Today, however, Quinnipiac reports a moderate boost in Obama’s standing to 47/49, up from last month’s 41/55:
President Barack Obama’s job approval rating is up, from a negative 41 – 55 percent October 5, to a split today with 47 percent approving and 49 percent disapproving in a Quinnipiac University poll released today. The president has leads of 5 to 16 percentage points over likely Republican challengers.
Voters also are divided 47 – 49 percent on whether Obama deserves reelection, compared to last month, when voters said 54 – 42 percent he did not deserve reelection.
Not so fast, says National Journal’s Steven Shepard:
Obama “seems to be improving in voters’ eyes almost across-the-board,” said Peter Brown, assistant director of the Quinnipiac University Polling Institute. “He scores big gains among the groups with whom he has had the most problems — whites and men.
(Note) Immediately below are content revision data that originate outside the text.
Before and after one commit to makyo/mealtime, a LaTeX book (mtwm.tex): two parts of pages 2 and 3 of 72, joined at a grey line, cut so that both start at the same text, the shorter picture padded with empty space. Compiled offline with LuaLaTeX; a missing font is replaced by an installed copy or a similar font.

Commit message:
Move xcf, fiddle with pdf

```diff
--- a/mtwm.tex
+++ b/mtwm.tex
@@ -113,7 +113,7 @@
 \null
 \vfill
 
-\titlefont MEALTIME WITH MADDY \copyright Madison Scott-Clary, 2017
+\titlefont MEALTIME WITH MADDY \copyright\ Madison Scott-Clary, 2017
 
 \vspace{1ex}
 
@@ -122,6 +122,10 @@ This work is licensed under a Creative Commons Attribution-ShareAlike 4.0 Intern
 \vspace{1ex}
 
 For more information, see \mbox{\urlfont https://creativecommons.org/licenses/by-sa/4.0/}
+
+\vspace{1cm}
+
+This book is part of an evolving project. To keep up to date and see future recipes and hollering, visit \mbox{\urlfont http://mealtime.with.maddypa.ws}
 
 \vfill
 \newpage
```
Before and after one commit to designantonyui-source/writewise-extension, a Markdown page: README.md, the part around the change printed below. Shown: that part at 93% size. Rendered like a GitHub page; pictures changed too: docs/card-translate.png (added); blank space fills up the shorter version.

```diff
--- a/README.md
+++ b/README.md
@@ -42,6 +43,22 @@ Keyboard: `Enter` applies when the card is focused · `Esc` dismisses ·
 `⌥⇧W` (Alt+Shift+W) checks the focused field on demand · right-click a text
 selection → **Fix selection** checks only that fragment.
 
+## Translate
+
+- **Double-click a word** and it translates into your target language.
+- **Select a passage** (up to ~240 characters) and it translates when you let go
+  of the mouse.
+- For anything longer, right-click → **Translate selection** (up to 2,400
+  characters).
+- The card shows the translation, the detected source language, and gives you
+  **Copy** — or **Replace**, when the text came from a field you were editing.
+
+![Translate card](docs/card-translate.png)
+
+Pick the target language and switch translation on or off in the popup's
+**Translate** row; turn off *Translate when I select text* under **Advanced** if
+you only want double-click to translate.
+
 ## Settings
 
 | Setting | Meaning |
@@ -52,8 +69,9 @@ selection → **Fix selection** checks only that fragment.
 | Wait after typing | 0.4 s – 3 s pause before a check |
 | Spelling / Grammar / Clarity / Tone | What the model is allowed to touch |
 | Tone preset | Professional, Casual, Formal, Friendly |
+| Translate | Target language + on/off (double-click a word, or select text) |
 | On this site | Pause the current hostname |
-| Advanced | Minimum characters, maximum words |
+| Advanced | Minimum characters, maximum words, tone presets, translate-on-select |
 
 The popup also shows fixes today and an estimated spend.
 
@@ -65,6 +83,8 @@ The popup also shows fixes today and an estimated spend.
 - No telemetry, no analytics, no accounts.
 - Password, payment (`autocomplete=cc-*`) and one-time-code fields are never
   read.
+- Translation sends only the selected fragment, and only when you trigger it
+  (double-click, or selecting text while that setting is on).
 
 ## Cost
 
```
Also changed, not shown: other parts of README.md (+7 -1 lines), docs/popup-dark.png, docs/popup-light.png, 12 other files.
Women also shift from a five-point negative to a four-point positive.”
In addition to his improved approval rating, Obama also leads Romney, his closest GOP challenger, by five points, 47 percent to 42 percent, turning around a four-point deficit a month ago. Obama posts double-digit leads — and clears the crucial 50-percent threshold — over Cain (50 percent to 40 percent), Gingrich (52 percent to 37 percent) and Perry (52 percent to 36 percent).
Still, there are indications that the poll could just be a blip. There is little change in the crosstabs by party from last month, when Romney led Obama by four points. Independents broke for Romney by five points in each survey, yet, overall, there was a nine-point swing. It simply appears that this month’s sample is significantly more Democratic.
Shepard asked Quinnipiac to release their demographics in both surveys to check sampling. So far, they haven’t responded. However, if the results by party in both polls are identical and yet Obama gained in popularity, then Shepard is probably correct that the new sample included more Democrats at the expense of either Republicans, independents, or both.
Among Republican primary voters, Herman Cain has a significant lead over Mitt Romney, 30/23, and beats Romney 47/39 in a two-man race for the nomination. However, almost all of this polling took place before the Politico story about two settlements over harassment claims at the National Restaurant Association. So far that story doesn’t seem to be gaining traction among GOP primary voters and might even be attracting support for Cain as he fights the national media. This Q-poll will serve as a pretty good baseline for future polling to determine whether Cain ends up damaged or helped by the imbroglio this week.